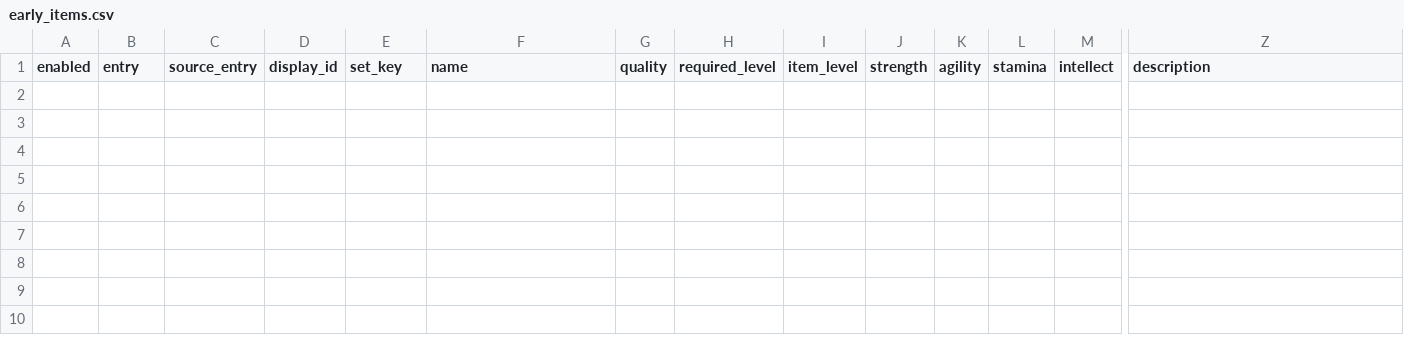
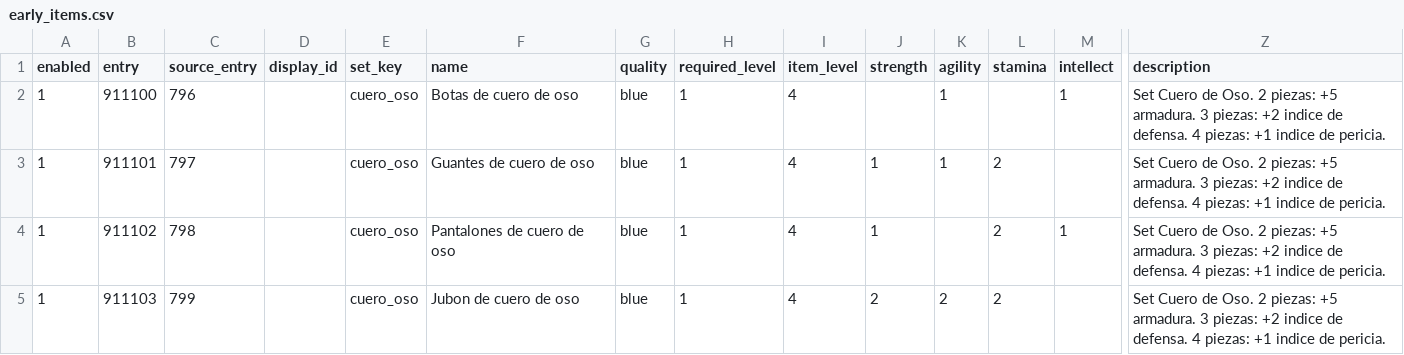
Before and after one commit to sageoffroy/adventurer-core, a CSV file: modules/mod-adventurer-gauntlet/data/items/early_items.csv, drawn as a sheet; only a part is shown, gaps mark what is left out; rows hold the shown columns only; the diff names each change by its address in the sheet, - before the commit and + after, or states it on an @@ line.

Commit message:
feat: add level one bear leather set

```diff
--- a/modules/mod-adventurer-gauntlet/data/items/early_items.csv
+++ b/modules/mod-adventurer-gauntlet/data/items/early_items.csv
+row 2: 1 | 911100 | 796 |  | cuero_oso | Botas de cuero de oso | blue | 1 | 4 |  | 1 |  | 1 | Set Cuero de Oso. 2 piezas: +5 armadura. 3 piezas: +2 indice de defensa. 4 piezas: +1 indice de pericia.
+row 3: 1 | 911101 | 797 |  | cuero_oso | Guantes de cuero de oso | blue | 1 | 4 | 1 | 1 | 2 |  | Set Cuero de Oso. 2 piezas: +5 armadura. 3 piezas: +2 indice de defensa. 4 piezas: +1 indice de pericia.
+row 4: 1 | 911102 | 798 |  | cuero_oso | Pantalones de cuero de oso | blue | 1 | 4 | 1 |  | 2 | 1 | Set Cuero de Oso. 2 piezas: +5 armadura. 3 piezas: +2 indice de defensa. 4 piezas: +1 indice de pericia.
+row 5: 1 | 911103 | 799 |  | cuero_oso | Jubon de cuero de oso | blue | 1 | 4 | 2 | 2 | 2 |  | Set Cuero de Oso. 2 piezas: +5 armadura. 3 piezas: +2 indice de defensa. 4 piezas: +1 indice de pericia.
```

◇ ◇ ◇

§ **ASSIGNMENT**
Make an exact copy of the data above, pictures excluded.

§ **ANSWER AREA**
Before and after one commit to sageoffroy/adventurer-core, a CSV file: modules/mod-adventurer-gauntlet/data/items/early_items.csv, drawn as a sheet; only a part is shown, gaps mark what is left out; rows hold the shown columns only; the diff names each change by its address in the sheet, - before the commit and + after, or states it on an @@ line.

Commit message:
feat: add level one bear leather set

```diff
--- a/modules/mod-adventurer-gauntlet/data/items/early_items.csv
+++ b/modules/mod-adventurer-gauntlet/data/items/early_items.csv
+row 2: 1 | 911100 | 796 |  | cuero_oso | Botas de cuero de oso | blue | 1 | 4 |  | 1 |  | 1 | Set Cuero de Oso. 2 piezas: +5 armadura. 3 piezas: +2 indice de defensa. 4 piezas: +1 indice de pericia.
+row 3: 1 | 911101 | 797 |  | cuero_oso | Guantes de cuero de oso | blue | 1 | 4 | 1 | 1 | 2 |  | Set Cuero de Oso. 2 piezas: +5 armadura. 3 piezas: +2 indice de defensa. 4 piezas: +1 indice de pericia.
+row 4: 1 | 911102 | 798 |  | cuero_oso | Pantalones de cuero de oso | blue | 1 | 4 | 1 |  | 2 | 1 | Set Cuero de Oso. 2 piezas: +5 armadura. 3 piezas: +2 indice de defensa. 4 piezas: +1 indice de pericia.
+row 5: 1 | 911103 | 799 |  | cuero_oso | Jubon de cuero de oso | blue | 1 | 4 | 2 | 2 | 2 |  | Set Cuero de Oso. 2 piezas: +5 armadura. 3 piezas: +2 indice de defensa. 4 piezas: +1 indice de pericia.
```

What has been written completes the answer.